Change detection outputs

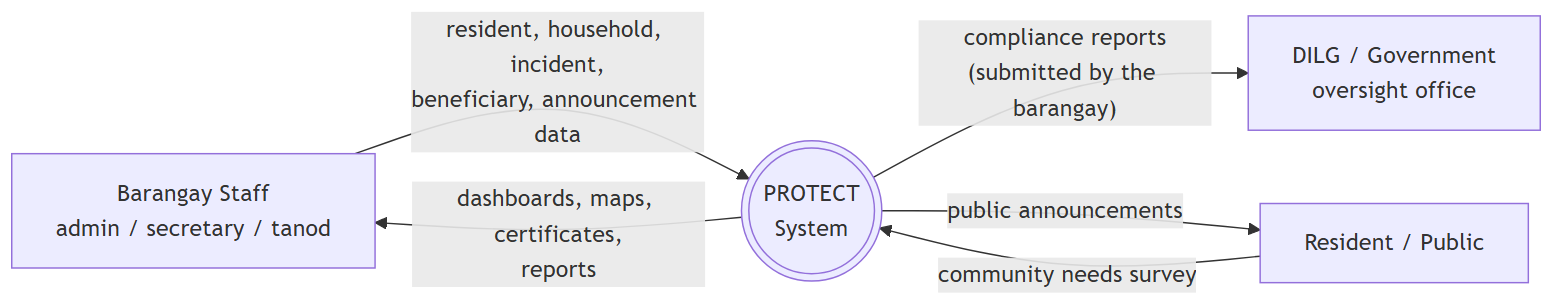
Earlier version of the Mermaid export diagrams/dfd_context.png (KellyEspera/protect). Its source is kept beside it as diagrams/dfd_context.mmd.
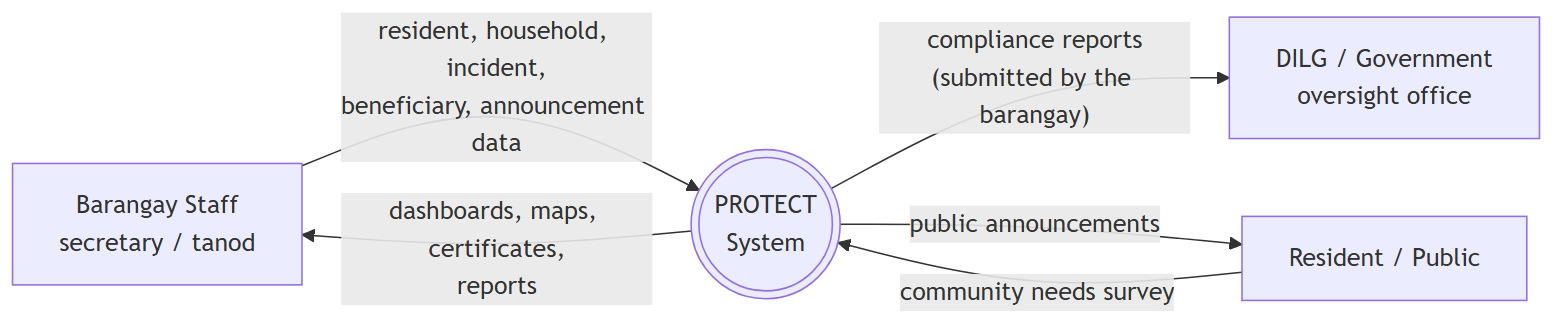
After the commit.

Commit message:
Diagrams: drop removed 'admin' role from DFD label and announcements sub-flow

Change to the diagram source:
```diff
@@ -1,5 +1,5 @@
 flowchart LR
-    Staff[Barangay Staff<br/>admin / secretary / tanod]
+    Staff[Barangay Staff<br/>secretary / tanod]
     DILG[DILG / Government<br/>oversight office]
     Public[Resident / Public]
 
```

* **TASK ITEM**:
Would you restate the records above word for word and exclude the pictures?

* **TASK OUTPUT**:
Earlier version of the Mermaid export diagrams/dfd_context.png (KellyEspera/protect). Its source is kept beside it as diagrams/dfd_context.mmd.
After the commit.

Commit message:
Diagrams: drop removed 'admin' role from DFD label and announcements sub-flow

Change to the diagram source:
```diff
@@ -1,5 +1,5 @@
 flowchart LR
-    Staff[Barangay Staff<br/>admin / secretary / tanod]
+    Staff[Barangay Staff<br/>secretary / tanod]
     DILG[DILG / Government<br/>oversight office]
     Public[Resident / Public]
 
```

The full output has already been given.